• Review of the safety, efficacy, and pharmacokinetics of elvitegravir with an emphasis on resource-limited settings

      Lee, Janice Soo Fern; Calmy, Alexandra; Andrieux-Meyer, Isabelle; Ford, Nathan; 1Médecins Sans Frontières; HIV/AIDS Unit, Infectious Disease Service, Geneva University Hospital, Geneva, Switzerland; Centre for Infectious Disease Epidemiology and Research, University of Cape Town, South Africa (DovePress, 2012-01-11)
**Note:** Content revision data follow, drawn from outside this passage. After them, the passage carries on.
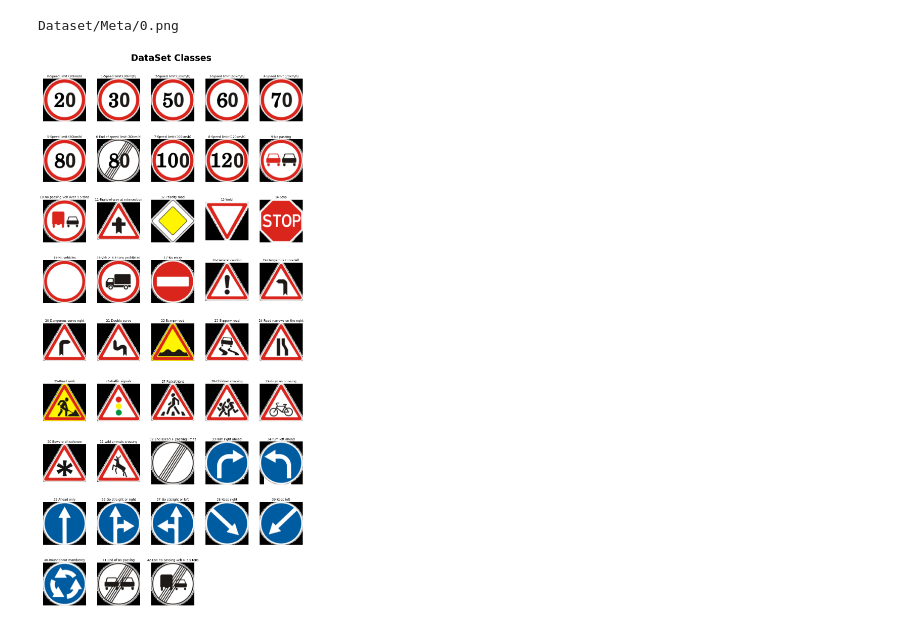
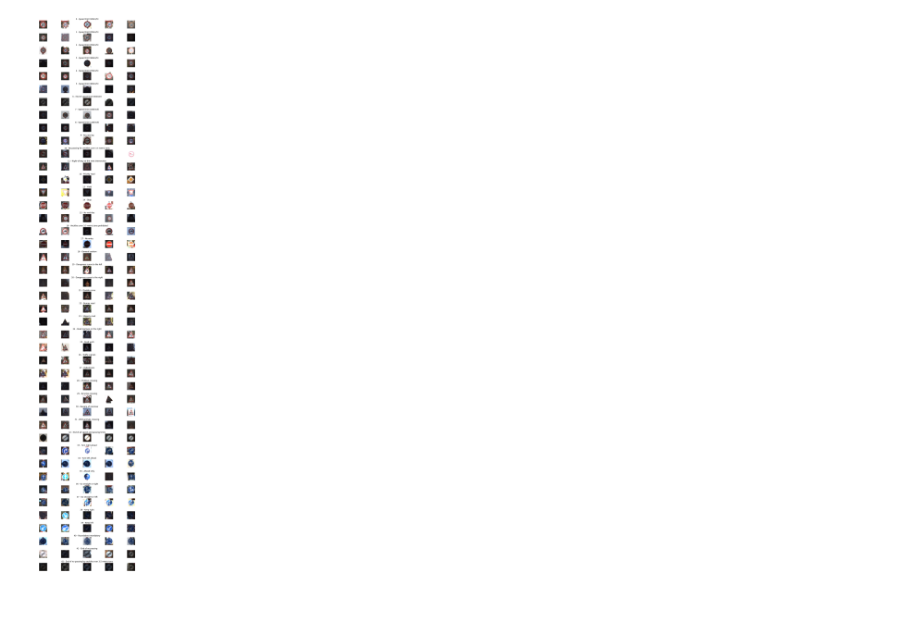
Before and after one commit to TheBlackCat22/Road-Sign-Detection-and-Classification, a Jupyter notebook: main.ipynb, the cells around one changed output. Cells and saved outputs as stored; diff of their text form; code cells hidden in the pictures; blank space fills up the shorter version.

```diff
--- a/main.ipynb
+++ b/main.ipynb
@@ -27,4 +13,0 @@ meta=meta.sort_values("ClassId")
-# %%
-print(meta["Path"].iloc[0])
-# %% [output]
-Dataset/Meta/0.png
@@ -34,20 +13,0 @@ classes=f.read().split("\n")
-# %%
-fig,axes=plt.subplots(nrows=9,ncols=5,figsize=(15,30))
-fig.tight_layout()
-fig.suptitle("DataSet Classes",y=1.03,fontweight="bold",fontsize=35)
-
-id=0
-for i in range(9):
-    for j in range(5):
-        if id<=42:
-            path=meta["Path"].iloc[id]
-            img=cv2.imread(path)
-            img = cv2.cvtColor(img, cv2.COLOR_BGR2RGB)
-            axes[i][j].imshow(img)
-            axes[i][j].set_title(f"{id}-{classes[id]}")
-        axes[i][j].axis("off")
-        id=id+1
-
-plt.show()
-# %% [output]
-[figure, removed]
@@ -54 +25,20 @@ plt.show()
+# %%
+data = pd.read_csv('dataset/signnames.csv')
+
+num_of_samples=[]
+
+fig, axes = plt.subplots(nrows=43, ncols=5, figsize=(10,50))
+fig.tight_layout()
+
+for i in range(5):
+  for j, row in data.iterrows():
+    x_selected = X_train[y_train == j]
+    axes[j][i].imshow(x_selected[random.randint(0,(len(x_selected) - 1)), :, :], cmap=plt.get_cmap('gray'))
+    axes[j][i].axis("off")
+    if i == 2:
+      axes[j][i].set_title(str(j) + " - " + row["SignName"])
+      num_of_samples.append(len(x_selected))
+plt.show()
+# %% [output]
+[figure, added]
 # %%
```
Also changed, not shown: parts of 19 cells of this notebook.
      Integrase inhibitors represent an important new class of antiretroviral drugs. Elvitegravir, the second available integrase inhibitor to be submitted for regulatory approval appears to be a promising once-daily agent when combined with other antiretroviral drugs. Elvitegravir has demonstrated good efficacy and safety, with minimal side effects and no specific requirements in terms of laboratory monitoring. In addition, elvitegravir is available as a fixed-dose combination. However, the drug requires boosting and this leads to a number of drug-drug interactions and necessary dose adjustment when dosing with certain drugs, including dose reduction in the presence of atazanavir, lopinavir, rifabutin, and ketoconazole, and dose increase for ethinyl estradiol when co-administered with boosted elvitegravir. The main advantage of elvitegravir lies in its potential to be administered as a once-daily, single pill. Limitations include dose adjustment requirements, a relatively low genetic barrier to resistance, high price, and lack of data for use in children. Clinical trials addressing specific challenges encountered in resources-limited settings should be encouraged.